However, there are also private prosecutions. These have so far taken a back seat procedural role in the case, but the prosecution's revision now gives them greater prominence.

There are four private prosecutions. These are on behalf of Magaluf Boulevar S.L., Alhambra Gestora, Sa Trobada S.L., and the Balearic government's attorney's office. Accusations made against Bartolomé Cursach have been backed with a demand of up to 41 years in prison. In addition, there are demands for financial compensation that run into the millions.

The three companies essentially maintain the same thing - that they were persecuted by local police in Palma and in Calvia.

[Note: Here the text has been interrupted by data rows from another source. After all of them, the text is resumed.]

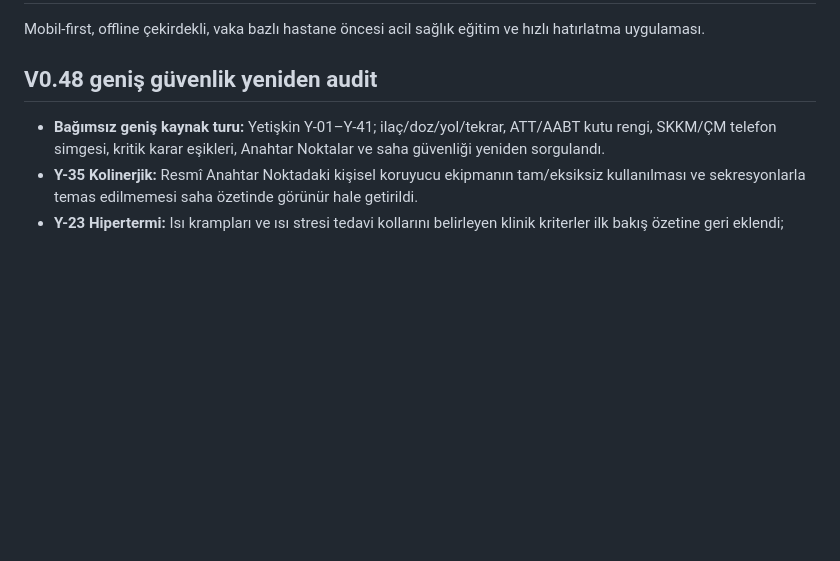
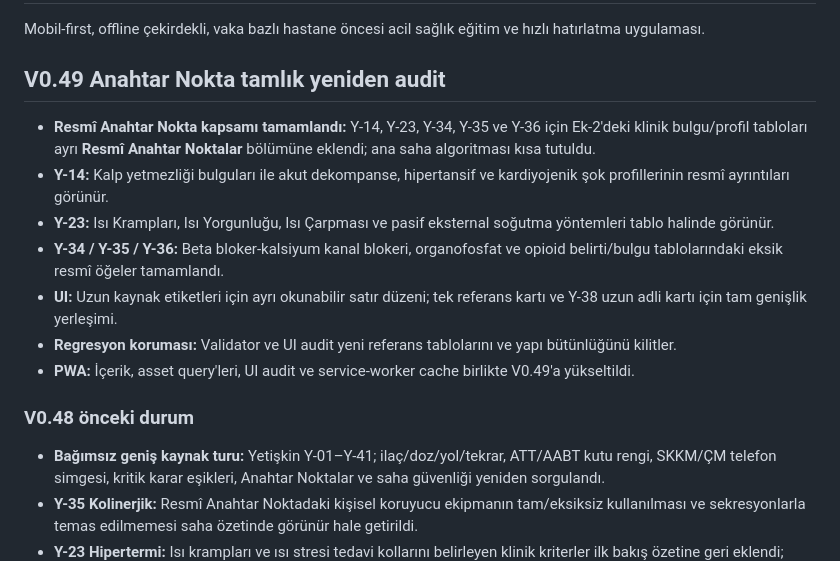
Before and after one commit to mehmetyildiz03/gith, a Markdown page: README.md, the part around the change. Rendered like a GitHub page; blank space fills up the shorter version.

Commit message:
Document V0.49 key point completeness audit

```diff
--- a/README.md
+++ b/README.md
@@ -2,7 +2,18 @@
 
 Mobil-first, offline çekirdekli, vaka bazlı hastane öncesi acil sağlık eğitim ve hızlı hatırlatma uygulaması.
 
-## V0.48 geniş güvenlik yeniden audit
+## V0.49 Anahtar Nokta tamlık yeniden audit
+
+- **Resmî Anahtar Nokta kapsamı tamamlandı:** Y-14, Y-23, Y-34, Y-35 ve Y-36 için Ek-2'deki klinik bulgu/profil tabloları ayrı **Resmî Anahtar Noktalar** bölümüne eklendi; ana saha algoritması kısa tutuldu.
+- **Y-14:** Kalp yetmezliği bulguları ile akut dekompanse, hipertansif ve kardiyojenik şok profillerinin resmî ayrıntıları görünür.
+- **Y-23:** Isı Krampları, Isı Yorgunluğu, Isı Çarpması ve pasif eksternal soğutma yöntemleri tablo halinde görünür.
+- **Y-34 / Y-35 / Y-36:** Beta bloker-kalsiyum kanal blokeri, organofosfat ve opioid belirti/bulgu tablolarındaki eksik resmî öğeler tamamlandı.
+- **UI:** Uzun kaynak etiketleri için ayrı okunabilir satır düzeni; tek referans kartı ve Y-38 uzun adli kartı için tam genişlik yerleşimi.
+- **Regresyon koruması:** Validator ve UI audit yeni referans tablolarını ve yapı bütünlüğünü kilitler.
+- **PWA:** İçerik, asset query'leri, UI audit ve service-worker cache birlikte V0.49'a yükseltildi.
+
+### V0.48 önceki durum
+
 
 - **Bağımsız geniş kaynak turu:** Yetişkin Y-01–Y-41; ilaç/doz/yol/tekrar, ATT/AABT kutu rengi, SKKM/ÇM telefon simgesi, kritik karar eşikleri, Anahtar Noktalar ve saha güvenliği yeniden sorgulandı.
 - **Y-35 Kolinerjik:** Resmî Anahtar Noktadaki kişisel koruyucu ekipmanın tam/eksiksiz kullanılması ve sekresyonlarla temas edilmemesi saha özetinde görünür hale getirildi.
```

Where the government is concerned, its prosecution relates to Pilar Carbonell, a former director-general of tourism at the tourism ministry, who has been accused of showing favour to Cursach business interests. She is one of the seven whose charges have been dropped by the Prosecutor's Office.